THE PROBLEM –
Your answer should hold every line of the records below that contains the string "content".

THE DATA –

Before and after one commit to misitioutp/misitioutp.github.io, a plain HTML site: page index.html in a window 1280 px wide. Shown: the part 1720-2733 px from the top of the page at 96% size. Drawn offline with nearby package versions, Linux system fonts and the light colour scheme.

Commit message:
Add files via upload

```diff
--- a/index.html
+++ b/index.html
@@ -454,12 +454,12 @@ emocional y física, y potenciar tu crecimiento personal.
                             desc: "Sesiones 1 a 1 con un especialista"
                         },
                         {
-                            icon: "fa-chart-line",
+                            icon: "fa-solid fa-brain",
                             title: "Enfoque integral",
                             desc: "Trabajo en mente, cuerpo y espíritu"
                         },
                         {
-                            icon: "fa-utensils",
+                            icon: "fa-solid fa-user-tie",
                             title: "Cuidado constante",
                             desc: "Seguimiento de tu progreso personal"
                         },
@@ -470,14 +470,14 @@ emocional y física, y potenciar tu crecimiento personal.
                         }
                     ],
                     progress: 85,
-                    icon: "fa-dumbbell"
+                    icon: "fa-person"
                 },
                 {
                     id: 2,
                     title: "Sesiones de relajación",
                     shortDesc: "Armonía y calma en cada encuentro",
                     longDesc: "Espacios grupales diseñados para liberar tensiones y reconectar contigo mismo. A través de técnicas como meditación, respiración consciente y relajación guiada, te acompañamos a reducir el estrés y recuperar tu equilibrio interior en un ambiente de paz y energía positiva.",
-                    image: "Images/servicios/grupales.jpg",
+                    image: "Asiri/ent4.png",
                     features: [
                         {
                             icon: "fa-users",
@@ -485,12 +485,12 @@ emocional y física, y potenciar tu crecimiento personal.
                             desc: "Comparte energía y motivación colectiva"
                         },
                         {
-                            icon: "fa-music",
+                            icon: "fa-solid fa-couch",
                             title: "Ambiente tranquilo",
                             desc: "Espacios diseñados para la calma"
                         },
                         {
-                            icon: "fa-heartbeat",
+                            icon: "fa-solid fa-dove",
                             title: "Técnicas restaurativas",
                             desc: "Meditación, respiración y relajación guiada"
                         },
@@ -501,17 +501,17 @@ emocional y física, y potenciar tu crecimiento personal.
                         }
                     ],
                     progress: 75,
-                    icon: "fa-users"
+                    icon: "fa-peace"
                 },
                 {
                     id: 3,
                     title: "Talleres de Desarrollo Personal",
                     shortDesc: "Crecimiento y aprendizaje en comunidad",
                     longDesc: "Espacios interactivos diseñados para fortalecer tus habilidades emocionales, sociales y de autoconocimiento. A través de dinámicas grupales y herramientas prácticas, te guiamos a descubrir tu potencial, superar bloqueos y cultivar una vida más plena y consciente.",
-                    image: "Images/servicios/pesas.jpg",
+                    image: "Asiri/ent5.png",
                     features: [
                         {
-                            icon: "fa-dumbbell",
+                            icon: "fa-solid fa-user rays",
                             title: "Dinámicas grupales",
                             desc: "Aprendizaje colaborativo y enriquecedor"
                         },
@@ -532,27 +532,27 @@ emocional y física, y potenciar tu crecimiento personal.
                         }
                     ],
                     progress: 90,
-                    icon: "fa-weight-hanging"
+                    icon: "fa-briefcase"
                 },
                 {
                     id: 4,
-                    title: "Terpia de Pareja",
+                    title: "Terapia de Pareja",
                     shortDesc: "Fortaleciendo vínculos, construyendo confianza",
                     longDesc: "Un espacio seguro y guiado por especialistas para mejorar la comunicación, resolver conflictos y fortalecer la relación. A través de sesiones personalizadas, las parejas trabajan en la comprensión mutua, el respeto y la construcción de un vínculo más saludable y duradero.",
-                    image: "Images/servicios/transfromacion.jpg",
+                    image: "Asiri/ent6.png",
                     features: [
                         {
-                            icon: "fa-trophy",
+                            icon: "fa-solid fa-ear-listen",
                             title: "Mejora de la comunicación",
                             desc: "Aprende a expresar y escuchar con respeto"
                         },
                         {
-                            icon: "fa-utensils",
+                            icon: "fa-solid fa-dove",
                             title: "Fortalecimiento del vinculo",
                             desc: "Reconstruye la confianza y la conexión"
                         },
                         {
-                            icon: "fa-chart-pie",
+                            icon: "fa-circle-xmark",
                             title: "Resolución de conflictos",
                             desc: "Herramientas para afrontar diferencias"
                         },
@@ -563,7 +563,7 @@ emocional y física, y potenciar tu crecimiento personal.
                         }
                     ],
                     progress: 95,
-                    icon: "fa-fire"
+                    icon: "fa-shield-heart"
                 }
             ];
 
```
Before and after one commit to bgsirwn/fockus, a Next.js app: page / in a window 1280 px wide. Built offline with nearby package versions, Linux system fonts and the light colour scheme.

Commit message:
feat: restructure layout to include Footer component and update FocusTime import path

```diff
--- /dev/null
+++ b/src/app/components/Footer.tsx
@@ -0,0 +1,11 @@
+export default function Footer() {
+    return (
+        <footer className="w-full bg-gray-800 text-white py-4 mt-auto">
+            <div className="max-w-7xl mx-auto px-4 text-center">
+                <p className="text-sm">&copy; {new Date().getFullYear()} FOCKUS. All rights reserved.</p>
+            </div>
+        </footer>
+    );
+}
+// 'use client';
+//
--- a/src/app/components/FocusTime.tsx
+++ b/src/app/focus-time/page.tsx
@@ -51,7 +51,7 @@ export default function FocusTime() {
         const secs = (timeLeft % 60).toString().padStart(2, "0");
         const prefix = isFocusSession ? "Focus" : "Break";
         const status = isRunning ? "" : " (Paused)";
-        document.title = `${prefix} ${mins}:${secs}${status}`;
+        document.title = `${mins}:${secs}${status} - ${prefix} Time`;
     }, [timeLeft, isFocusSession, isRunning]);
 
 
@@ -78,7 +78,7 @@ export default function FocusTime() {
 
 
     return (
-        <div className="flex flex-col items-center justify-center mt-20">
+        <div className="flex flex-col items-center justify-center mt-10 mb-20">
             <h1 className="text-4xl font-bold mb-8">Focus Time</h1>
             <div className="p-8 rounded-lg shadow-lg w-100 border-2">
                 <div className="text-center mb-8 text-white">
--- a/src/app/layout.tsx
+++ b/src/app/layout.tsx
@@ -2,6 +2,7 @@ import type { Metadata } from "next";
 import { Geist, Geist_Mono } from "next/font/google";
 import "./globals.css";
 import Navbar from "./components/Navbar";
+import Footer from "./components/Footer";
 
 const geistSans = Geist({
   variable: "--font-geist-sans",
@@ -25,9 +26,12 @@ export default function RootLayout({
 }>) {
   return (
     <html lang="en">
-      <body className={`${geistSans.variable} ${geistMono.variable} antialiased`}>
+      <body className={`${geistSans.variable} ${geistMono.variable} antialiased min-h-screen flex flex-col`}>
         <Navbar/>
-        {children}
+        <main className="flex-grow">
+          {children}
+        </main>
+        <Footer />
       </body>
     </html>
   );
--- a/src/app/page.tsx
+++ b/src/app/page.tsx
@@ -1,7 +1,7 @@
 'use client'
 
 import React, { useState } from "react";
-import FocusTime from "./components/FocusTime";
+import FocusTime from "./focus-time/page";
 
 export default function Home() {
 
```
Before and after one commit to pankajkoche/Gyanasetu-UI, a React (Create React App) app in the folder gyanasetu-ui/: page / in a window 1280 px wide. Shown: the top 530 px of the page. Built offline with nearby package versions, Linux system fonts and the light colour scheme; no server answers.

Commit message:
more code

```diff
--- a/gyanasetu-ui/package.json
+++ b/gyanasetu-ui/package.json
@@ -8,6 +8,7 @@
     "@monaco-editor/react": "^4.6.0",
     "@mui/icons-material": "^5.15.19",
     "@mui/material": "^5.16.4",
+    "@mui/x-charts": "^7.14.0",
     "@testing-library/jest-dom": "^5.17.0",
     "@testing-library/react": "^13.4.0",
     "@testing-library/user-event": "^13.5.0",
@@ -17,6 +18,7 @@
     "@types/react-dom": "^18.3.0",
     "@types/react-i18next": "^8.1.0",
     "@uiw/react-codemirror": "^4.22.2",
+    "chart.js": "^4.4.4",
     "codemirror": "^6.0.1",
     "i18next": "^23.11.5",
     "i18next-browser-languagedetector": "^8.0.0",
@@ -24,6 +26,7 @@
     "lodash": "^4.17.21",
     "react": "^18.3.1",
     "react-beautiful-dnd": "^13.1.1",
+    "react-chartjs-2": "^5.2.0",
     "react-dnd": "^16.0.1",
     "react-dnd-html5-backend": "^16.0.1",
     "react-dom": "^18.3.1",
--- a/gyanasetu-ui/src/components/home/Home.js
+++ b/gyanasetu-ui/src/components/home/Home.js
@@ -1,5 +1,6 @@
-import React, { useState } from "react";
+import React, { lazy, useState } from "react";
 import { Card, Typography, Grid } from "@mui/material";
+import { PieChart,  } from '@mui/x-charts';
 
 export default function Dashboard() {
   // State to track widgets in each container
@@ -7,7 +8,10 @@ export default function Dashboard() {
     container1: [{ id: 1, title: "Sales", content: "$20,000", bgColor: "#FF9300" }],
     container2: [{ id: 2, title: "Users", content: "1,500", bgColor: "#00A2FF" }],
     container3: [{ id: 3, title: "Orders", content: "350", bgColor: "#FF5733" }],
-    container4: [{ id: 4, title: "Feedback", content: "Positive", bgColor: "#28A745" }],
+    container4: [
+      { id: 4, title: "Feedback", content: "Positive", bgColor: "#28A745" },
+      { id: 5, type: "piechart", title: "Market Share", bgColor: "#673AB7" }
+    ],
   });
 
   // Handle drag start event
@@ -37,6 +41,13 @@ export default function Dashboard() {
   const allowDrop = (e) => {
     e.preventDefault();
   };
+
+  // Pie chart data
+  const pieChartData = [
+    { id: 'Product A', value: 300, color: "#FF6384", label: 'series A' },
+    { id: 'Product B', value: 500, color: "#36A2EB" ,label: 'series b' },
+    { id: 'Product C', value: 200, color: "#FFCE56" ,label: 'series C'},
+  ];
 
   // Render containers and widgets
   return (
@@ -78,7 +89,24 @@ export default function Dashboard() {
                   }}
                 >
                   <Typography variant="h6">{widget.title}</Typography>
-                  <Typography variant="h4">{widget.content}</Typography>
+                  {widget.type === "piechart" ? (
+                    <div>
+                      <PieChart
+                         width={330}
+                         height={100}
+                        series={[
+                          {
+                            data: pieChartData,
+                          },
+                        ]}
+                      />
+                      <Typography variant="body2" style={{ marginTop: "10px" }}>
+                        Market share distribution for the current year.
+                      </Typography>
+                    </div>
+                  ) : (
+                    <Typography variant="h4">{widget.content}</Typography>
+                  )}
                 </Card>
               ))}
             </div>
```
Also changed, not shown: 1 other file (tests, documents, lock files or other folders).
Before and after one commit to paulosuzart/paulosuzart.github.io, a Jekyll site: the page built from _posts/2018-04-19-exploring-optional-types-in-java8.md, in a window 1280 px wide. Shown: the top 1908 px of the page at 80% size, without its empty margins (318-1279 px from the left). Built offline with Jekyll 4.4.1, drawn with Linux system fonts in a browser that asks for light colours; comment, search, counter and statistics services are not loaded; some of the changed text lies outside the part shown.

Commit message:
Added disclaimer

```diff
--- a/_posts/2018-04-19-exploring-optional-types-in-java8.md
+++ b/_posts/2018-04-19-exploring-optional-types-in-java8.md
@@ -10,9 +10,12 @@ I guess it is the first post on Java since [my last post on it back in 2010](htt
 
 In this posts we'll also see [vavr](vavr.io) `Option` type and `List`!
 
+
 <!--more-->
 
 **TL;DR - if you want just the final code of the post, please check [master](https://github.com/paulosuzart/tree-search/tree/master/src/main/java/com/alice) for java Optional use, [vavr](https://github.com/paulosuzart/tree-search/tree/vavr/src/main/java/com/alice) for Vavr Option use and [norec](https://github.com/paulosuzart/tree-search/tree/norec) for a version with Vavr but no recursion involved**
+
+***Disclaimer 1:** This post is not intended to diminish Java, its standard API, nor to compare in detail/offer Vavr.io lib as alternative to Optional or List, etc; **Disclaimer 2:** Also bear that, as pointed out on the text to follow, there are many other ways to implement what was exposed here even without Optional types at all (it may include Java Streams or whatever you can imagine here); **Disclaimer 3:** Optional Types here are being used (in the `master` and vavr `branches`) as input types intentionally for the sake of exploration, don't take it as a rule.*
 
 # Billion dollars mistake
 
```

RESULT BELOW –
     container1: [{ id: 1, title: "Sales", content: "$20,000", bgColor: "#FF9300" }],
     container2: [{ id: 2, title: "Users", content: "1,500", bgColor: "#00A2FF" }],
     container3: [{ id: 3, title: "Orders", content: "350", bgColor: "#FF5733" }],
-    container4: [{ id: 4, title: "Feedback", content: "Positive", bgColor: "#28A745" }],
+      { id: 4, title: "Feedback", content: "Positive", bgColor: "#28A745" },
-                  <Typography variant="h4">{widget.content}</Typography>
+                    <Typography variant="h4">{widget.content}</Typography>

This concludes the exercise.